Open main menu

The Lehrerleut, also Lehrerleit, are a branch of the Hutterites that emerged in 1877. They are the most traditional branch of the Hutterites.

HistoryEdit

Thirteen Hutterite families under the leadership of Jacob Wipf (1835–1896) emigrated from Johannesruh, Ukraine to South Dakota in 1877, where they after their arrival formed the Lehrerleut by establishing a community of goods at Elmspring Colony near Parkston, South Dakota, thus following the example of the Schmiedeleut and the Dariusleut.[1] The group's leader was a teacher (German: Lehrer), hence their name Lehrerleut ("teacher people").[2]

Shortly after World War I, two Hutterite conscientious objectors from the Lehrerleut branch, Joseph and Michael Hofer, died in an American prison. This and growing anti-German sentiment caused the emigration of all four Lehrerleut colonies to Alberta, Canada in the following years.[3] In 1945, the Lehrerleut started to form new colonies in Montana, thus returning to the United States.

DemographyEdit

In 1957 there were 20 Lehrerleut colonies in Alberta, 3 Saskatchewan and 8 in Montana. In 1973 the total number of Lehrerleut colonies was 61.[4] According to the "2004 Hutterite Phone Book" there were 69 Schmiedeleut colonies in Alberta and 30 in Saskatchewan. An additional 44 colonies were in Montana, all together 143.[5] Rod Janzen and Max Stanton report in their book of 2010 that there were 139 Lehrerleut colonies, 72 in Alberta, 32 Saskatchewan and 35 in Montana.[6]

ReferencesEdit

  1. ^ John A. Hostetler: Hutterite Society, Baltimore, MD, 1974, page 111, 115.
  2. ^ "Origins of Leut". Hutterites. 2012-03-20. Retrieved 2017-12-01.
  3. ^ "World War 1". Hutterites.org. Decker Colony School.
  4. ^ John A. Hostetler: Hutterite Society, Baltimore, MD, 1974, page 366.
  5. ^ The 2004 Hutterite Phone Book, Canadian Edition, James Valley Colony of Hutterian Brethren: Elie, Manitoba.
  6. ^ Rod Janzen and Max Stanton: The Hutterites in North America, Baltimore, MD, 2010, page 55.

Further readingEdit

  • John A. Hostetler: Hutterite Society, Baltimore, MD, 1974.
  • Rod Janzen and Max Stanton: The Hutterites in North America, Baltimore, MD, 2010.
  • John Lehr and Yosef Kats: Inside the Ark: The Hutterites in Canada and the United States, Regina 2012.

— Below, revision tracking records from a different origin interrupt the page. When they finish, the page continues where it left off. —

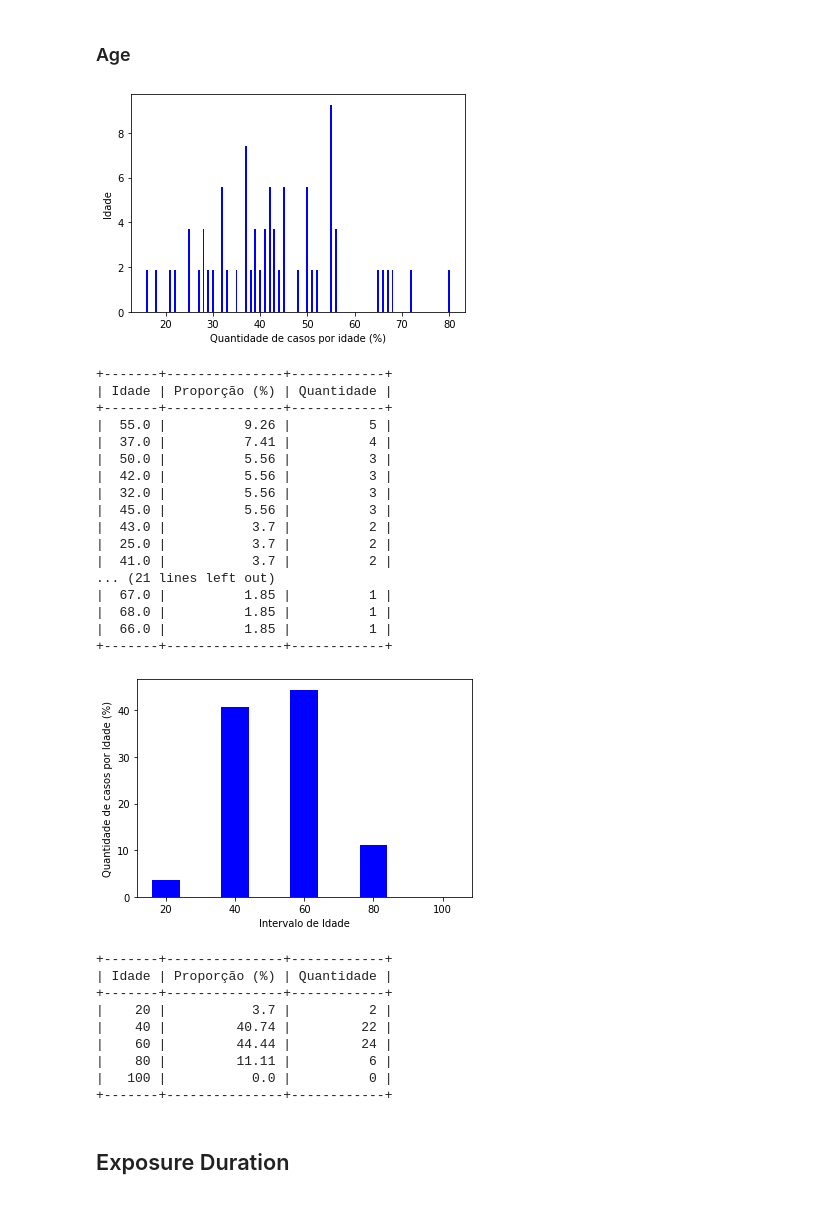
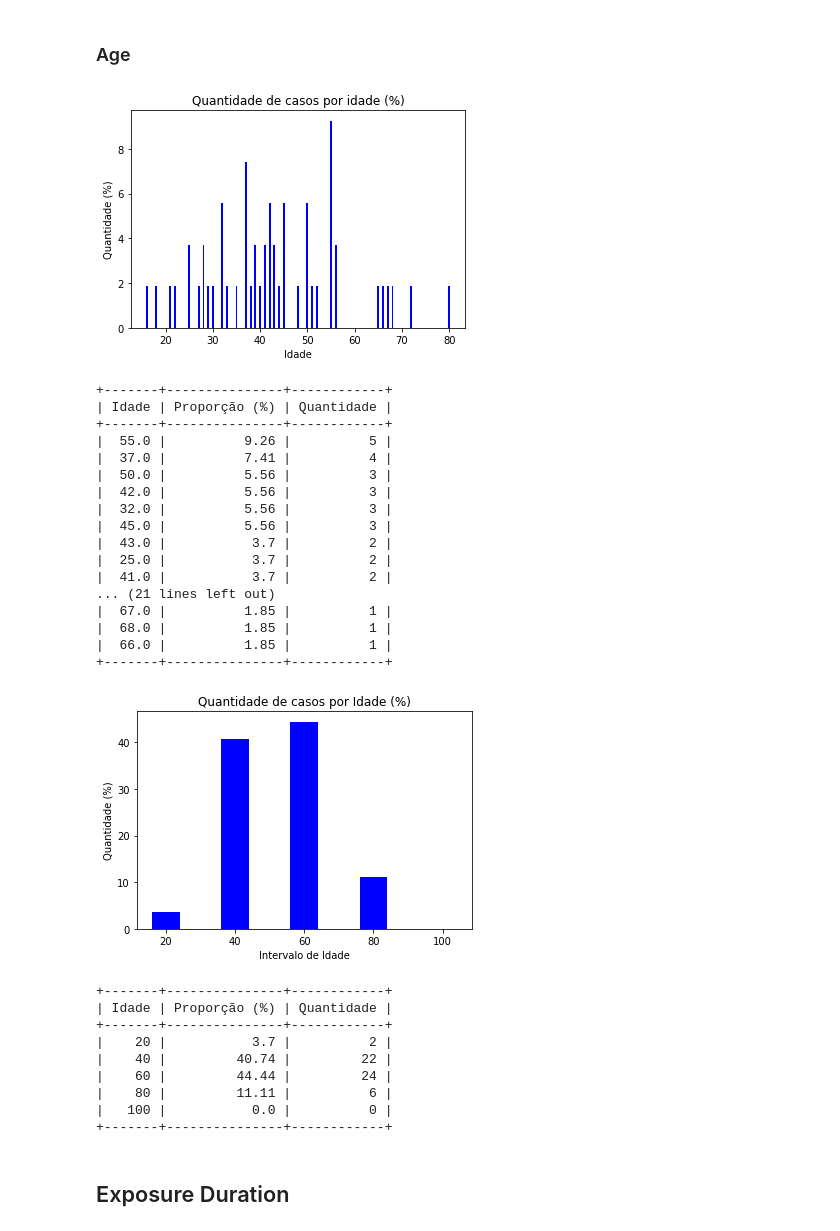
Before and after one commit to rbdlm/Covid, a Jupyter notebook: Covid.ipynb, the cells around one changed output. Cells and saved outputs as stored; diff of their text form; code cells hidden in the pictures.

```diff
--- a/Covid.ipynb
+++ b/Covid.ipynb
@@ -151,31 +153,32 @@ print(x)
 # %%
 age = df_covid['age'].value_counts()
 
 y_axis = [round(result/sum(age.values)*100,2) for result in age.values]
 x_axis = list(age.index)
 width_n = 0.4
 bar_color = 'blue'
 
 plt.figure(figsize=(6, 4))
 plt.bar(x_axis, y_axis, color=bar_color, width = width_n, align='center')
-plt.xlabel('Quantidade de casos por idade (%)')
-plt.ylabel('Idade')
+plt.title('Quantidade de casos por idade (%)')
+plt.ylabel('Quantidade (%)')
+plt.xlabel('Idade')
 plt.show()
 
 print('\n\n')
 
 x = PrettyTable(['Idade', 'Proporção (%)', 'Quantidade'])
 x.align['Idade'] = 'r'
 x.align['Proporção (%)'] = 'r'
 x.align['Quantidade'] = 'r'
 x.padding_width = 1
 
 for item, value in zip(age.index, age.values):
   x.add_row([item, round(value/sum(age.values)*100,2), value])
 
 print(x)
 # %% [output]
-[figure, old version]
+[figure, new version]
 +-------+---------------+------------+
 | Idade | Proporção (%) | Quantidade |
 +-------+---------------+------------+
@@ -208,8 +211,9 @@ bar_color = 'blue'
 
 plt.figure(figsize=(6, 4))
 plt.bar(x_axis, y_axis, color=bar_color, width = width_n, align='center')
+plt.title('Quantidade de casos por Idade (%)')
 plt.xlabel('Intervalo de Idade')
-plt.ylabel('Quantidade de casos por Idade (%)')
+plt.ylabel('Quantidade (%)')
 plt.show()
 
 print('\n\n')
@@ -225,7 +229,7 @@ for item, value in intervals.items():
 
 print(x)
 # %% [output]
-[figure, old version]
+[figure, new version]
 +-------+---------------+------------+
 | Idade | Proporção (%) | Quantidade |
 +-------+---------------+------------+
```
Also changed, not shown: parts of 4 cells of this notebook.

External linksEdit

  • hutterites.org, the website of the Hutterian Brethren (Schmiedeleut 1)